Working through the entries below, find how many lines include "firstrun", then write only that number.

[[ Extracted information, beginning ]]

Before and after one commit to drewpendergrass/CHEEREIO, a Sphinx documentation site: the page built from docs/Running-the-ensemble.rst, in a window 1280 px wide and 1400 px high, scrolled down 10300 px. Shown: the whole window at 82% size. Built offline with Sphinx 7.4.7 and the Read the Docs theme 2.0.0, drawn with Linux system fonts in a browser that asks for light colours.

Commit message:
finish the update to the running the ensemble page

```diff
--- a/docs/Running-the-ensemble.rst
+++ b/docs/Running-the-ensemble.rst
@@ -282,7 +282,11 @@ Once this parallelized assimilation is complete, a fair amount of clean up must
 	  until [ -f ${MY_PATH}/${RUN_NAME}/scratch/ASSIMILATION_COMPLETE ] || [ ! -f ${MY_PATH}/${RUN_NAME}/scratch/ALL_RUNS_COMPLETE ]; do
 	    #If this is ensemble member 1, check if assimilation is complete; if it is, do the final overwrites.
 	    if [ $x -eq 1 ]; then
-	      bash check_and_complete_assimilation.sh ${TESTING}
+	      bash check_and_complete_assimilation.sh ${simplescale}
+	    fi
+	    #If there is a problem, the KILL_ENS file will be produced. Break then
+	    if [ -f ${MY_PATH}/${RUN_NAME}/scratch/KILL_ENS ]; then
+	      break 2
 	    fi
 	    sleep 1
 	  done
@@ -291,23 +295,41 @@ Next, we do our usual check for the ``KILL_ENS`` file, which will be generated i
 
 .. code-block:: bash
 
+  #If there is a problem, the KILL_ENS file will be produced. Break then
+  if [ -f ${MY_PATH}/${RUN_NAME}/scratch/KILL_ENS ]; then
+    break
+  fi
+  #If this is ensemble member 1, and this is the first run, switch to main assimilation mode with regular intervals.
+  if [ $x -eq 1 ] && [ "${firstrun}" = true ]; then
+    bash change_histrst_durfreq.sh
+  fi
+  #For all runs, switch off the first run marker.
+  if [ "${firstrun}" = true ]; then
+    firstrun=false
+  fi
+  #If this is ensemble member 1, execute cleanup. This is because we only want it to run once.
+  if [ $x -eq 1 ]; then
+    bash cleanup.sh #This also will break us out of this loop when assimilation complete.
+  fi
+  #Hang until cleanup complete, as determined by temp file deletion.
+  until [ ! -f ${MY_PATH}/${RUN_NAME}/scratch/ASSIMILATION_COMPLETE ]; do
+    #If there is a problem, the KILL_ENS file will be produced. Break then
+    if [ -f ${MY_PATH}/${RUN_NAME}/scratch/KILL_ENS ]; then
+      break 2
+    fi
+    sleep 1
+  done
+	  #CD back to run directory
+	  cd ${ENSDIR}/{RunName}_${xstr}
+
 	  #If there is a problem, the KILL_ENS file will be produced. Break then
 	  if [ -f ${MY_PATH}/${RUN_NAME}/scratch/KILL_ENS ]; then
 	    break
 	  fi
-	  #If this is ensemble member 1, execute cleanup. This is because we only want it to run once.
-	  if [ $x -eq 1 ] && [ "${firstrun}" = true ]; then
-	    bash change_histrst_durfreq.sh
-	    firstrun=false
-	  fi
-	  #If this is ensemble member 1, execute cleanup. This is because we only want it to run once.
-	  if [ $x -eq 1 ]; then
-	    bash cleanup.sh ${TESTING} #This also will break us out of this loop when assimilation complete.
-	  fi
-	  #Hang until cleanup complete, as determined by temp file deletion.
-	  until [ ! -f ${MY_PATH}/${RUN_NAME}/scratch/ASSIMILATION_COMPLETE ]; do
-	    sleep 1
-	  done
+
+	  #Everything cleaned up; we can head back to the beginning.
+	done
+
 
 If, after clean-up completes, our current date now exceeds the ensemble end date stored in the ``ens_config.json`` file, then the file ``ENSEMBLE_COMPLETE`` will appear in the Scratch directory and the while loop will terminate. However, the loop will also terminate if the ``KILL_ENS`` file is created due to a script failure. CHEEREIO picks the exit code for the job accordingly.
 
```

[[ Extracted information, end ]]
[[ Extracted information, beginning ]]

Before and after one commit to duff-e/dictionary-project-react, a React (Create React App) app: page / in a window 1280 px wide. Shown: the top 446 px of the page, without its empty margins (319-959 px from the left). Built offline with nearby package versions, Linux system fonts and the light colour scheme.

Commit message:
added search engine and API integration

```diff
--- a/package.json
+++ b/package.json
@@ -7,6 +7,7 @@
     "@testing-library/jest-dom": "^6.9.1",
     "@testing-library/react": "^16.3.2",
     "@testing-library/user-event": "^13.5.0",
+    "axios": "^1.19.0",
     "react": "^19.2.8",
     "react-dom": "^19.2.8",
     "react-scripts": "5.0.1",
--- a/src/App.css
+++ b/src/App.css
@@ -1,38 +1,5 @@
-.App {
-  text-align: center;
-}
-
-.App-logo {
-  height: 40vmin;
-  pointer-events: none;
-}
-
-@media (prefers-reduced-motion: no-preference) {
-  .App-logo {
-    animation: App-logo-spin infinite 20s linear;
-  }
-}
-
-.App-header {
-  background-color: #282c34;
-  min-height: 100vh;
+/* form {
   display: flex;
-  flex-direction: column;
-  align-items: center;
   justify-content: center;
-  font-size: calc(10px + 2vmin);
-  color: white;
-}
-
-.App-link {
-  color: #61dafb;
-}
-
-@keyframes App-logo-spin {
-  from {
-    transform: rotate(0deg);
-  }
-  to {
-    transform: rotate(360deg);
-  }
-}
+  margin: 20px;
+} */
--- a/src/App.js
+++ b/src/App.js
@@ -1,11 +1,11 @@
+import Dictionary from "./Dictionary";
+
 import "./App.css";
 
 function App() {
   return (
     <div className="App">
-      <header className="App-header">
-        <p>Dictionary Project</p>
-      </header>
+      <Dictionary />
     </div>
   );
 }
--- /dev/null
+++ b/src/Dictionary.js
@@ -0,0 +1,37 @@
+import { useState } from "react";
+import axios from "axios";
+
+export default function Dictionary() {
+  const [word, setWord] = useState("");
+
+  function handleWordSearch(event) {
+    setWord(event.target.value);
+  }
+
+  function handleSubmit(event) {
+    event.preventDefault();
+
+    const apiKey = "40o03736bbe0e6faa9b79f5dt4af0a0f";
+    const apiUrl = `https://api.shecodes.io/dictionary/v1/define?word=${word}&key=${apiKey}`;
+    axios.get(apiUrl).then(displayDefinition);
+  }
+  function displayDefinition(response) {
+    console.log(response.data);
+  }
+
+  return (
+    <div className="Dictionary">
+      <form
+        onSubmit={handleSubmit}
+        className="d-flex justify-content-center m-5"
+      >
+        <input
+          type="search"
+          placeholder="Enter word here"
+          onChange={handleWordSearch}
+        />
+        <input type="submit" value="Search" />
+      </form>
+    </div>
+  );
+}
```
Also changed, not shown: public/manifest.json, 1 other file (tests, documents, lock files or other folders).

[[ Extracted information, end ]]

Exercise result: 5